⟨
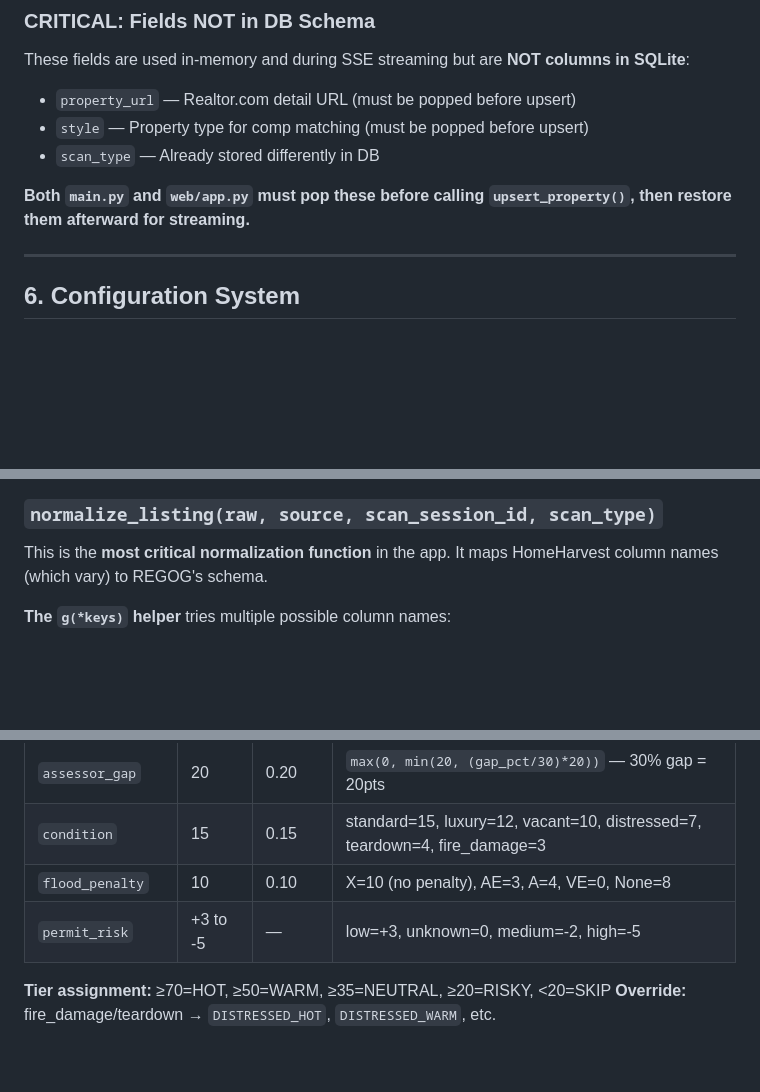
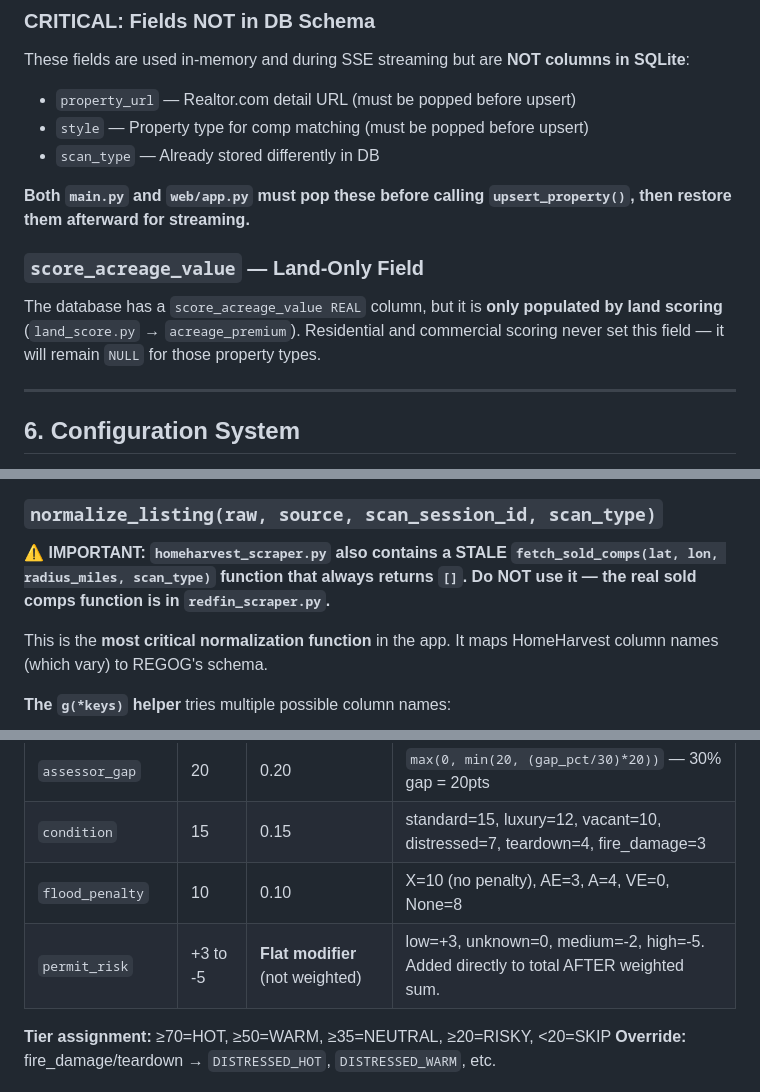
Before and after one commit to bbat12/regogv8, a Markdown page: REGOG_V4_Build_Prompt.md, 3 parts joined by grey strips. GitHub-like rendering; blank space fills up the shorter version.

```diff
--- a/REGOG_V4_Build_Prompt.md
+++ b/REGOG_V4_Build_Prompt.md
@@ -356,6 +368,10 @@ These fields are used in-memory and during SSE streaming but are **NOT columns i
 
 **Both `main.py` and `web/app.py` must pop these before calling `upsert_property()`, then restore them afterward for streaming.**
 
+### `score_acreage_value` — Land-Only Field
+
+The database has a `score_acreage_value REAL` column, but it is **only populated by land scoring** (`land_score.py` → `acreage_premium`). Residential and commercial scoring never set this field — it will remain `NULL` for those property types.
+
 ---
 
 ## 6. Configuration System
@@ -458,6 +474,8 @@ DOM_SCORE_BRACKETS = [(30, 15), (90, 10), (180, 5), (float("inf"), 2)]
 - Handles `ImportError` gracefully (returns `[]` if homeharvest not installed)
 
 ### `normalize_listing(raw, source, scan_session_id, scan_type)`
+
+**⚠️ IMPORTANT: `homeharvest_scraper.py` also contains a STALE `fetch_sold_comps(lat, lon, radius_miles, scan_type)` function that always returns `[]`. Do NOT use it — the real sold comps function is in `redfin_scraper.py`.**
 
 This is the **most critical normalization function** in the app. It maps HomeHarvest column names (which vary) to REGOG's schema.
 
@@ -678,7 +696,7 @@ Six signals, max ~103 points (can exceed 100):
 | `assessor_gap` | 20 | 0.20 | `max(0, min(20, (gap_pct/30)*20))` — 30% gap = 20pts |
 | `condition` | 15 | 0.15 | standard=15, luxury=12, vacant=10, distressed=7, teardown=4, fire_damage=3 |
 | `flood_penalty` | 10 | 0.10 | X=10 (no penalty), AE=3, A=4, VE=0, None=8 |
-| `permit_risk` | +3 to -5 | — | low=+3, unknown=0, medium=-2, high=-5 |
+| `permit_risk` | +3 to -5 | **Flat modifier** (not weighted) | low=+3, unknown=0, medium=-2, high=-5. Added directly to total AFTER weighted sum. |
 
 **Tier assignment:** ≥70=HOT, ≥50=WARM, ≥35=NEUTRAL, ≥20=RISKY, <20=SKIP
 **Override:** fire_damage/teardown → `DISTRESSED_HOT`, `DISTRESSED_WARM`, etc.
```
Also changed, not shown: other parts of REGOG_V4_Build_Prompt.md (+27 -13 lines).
⟩
** WHAT IS NEEDED **
The answer must consist of every line from the entries above that contains "medium".

** OUTPUT FOR THIS EXERCISE **
-| `permit_risk` | +3 to -5 | — | low=+3, unknown=0, medium=-2, high=-5 |
+| `permit_risk` | +3 to -5 | **Flat modifier** (not weighted) | low=+3, unknown=0, medium=-2, high=-5. Added directly to total AFTER weighted sum. |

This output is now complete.